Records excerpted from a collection
┏━━

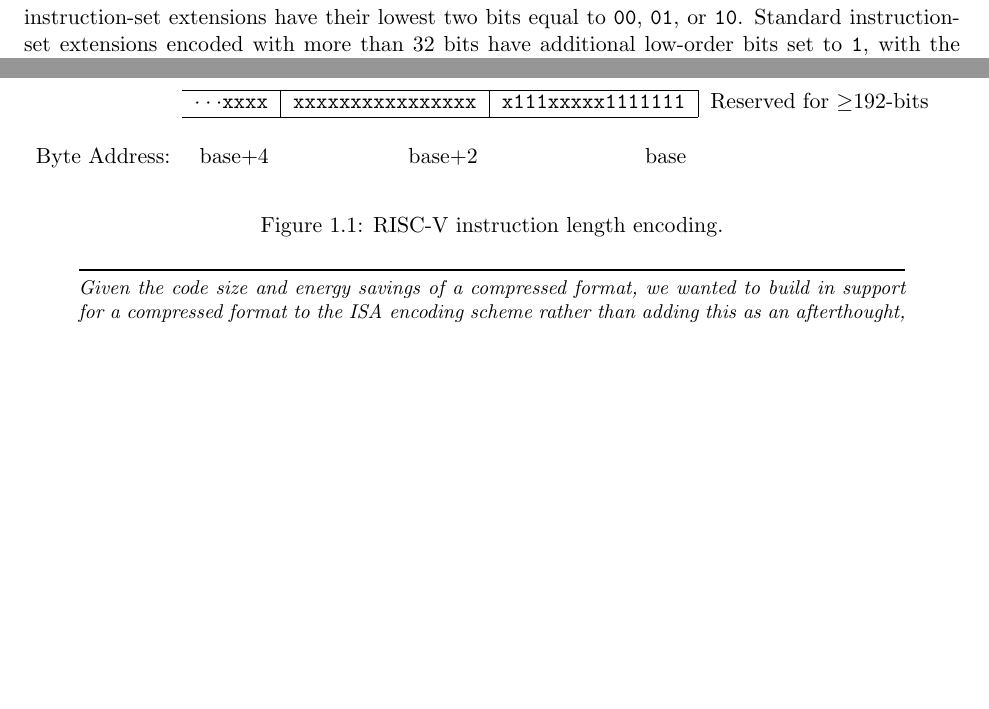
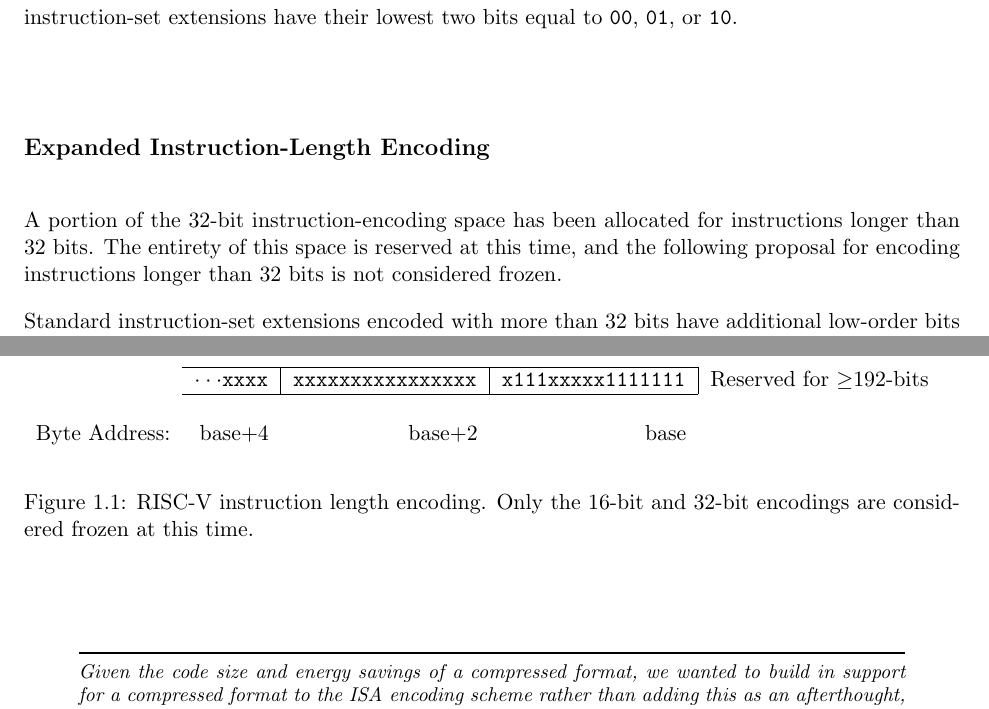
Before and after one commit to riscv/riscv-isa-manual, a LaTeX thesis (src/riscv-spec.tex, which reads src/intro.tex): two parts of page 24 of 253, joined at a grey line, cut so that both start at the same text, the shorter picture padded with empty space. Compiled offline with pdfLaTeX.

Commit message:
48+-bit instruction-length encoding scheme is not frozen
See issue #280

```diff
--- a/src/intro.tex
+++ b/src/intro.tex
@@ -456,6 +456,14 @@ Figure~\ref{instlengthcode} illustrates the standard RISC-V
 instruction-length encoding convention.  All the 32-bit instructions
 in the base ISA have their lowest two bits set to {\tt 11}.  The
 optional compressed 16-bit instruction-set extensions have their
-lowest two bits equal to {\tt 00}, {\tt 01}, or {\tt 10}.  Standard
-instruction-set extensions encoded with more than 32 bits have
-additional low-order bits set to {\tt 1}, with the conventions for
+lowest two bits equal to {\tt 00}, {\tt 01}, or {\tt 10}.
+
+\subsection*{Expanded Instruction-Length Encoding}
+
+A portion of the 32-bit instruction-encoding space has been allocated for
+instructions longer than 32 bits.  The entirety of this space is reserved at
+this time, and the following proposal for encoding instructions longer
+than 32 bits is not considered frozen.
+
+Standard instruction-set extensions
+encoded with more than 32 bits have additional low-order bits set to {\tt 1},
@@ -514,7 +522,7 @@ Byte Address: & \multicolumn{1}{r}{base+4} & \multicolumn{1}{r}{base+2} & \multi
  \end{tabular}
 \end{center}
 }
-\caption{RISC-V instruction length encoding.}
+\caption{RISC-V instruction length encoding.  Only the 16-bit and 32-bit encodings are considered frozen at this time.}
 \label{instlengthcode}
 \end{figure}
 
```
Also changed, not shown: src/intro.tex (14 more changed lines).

┗━━

**EXERCISE DETAILS**
Without the pictures, return the whole of the data exactly as given.

**SOLUTION TO THIS PROBLEM**
Before and after one commit to riscv/riscv-isa-manual, a LaTeX thesis (src/riscv-spec.tex, which reads src/intro.tex): two parts of page 24 of 253, joined at a grey line, cut so that both start at the same text, the shorter picture padded with empty space. Compiled offline with pdfLaTeX.

Commit message:
48+-bit instruction-length encoding scheme is not frozen
See issue #280

```diff
--- a/src/intro.tex
+++ b/src/intro.tex
@@ -456,6 +456,14 @@ Figure~\ref{instlengthcode} illustrates the standard RISC-V
 instruction-length encoding convention.  All the 32-bit instructions
 in the base ISA have their lowest two bits set to {\tt 11}.  The
 optional compressed 16-bit instruction-set extensions have their
-lowest two bits equal to {\tt 00}, {\tt 01}, or {\tt 10}.  Standard
-instruction-set extensions encoded with more than 32 bits have
-additional low-order bits set to {\tt 1}, with the conventions for
+lowest two bits equal to {\tt 00}, {\tt 01}, or {\tt 10}.
+
+\subsection*{Expanded Instruction-Length Encoding}
+
+A portion of the 32-bit instruction-encoding space has been allocated for
+instructions longer than 32 bits.  The entirety of this space is reserved at
+this time, and the following proposal for encoding instructions longer
+than 32 bits is not considered frozen.
+
+Standard instruction-set extensions
+encoded with more than 32 bits have additional low-order bits set to {\tt 1},
@@ -514,7 +522,7 @@ Byte Address: & \multicolumn{1}{r}{base+4} & \multicolumn{1}{r}{base+2} & \multi
  \end{tabular}
 \end{center}
 }
-\caption{RISC-V instruction length encoding.}
+\caption{RISC-V instruction length encoding.  Only the 16-bit and 32-bit encodings are considered frozen at this time.}
 \label{instlengthcode}
 \end{figure}
 
```
Also changed, not shown: src/intro.tex (14 more changed lines).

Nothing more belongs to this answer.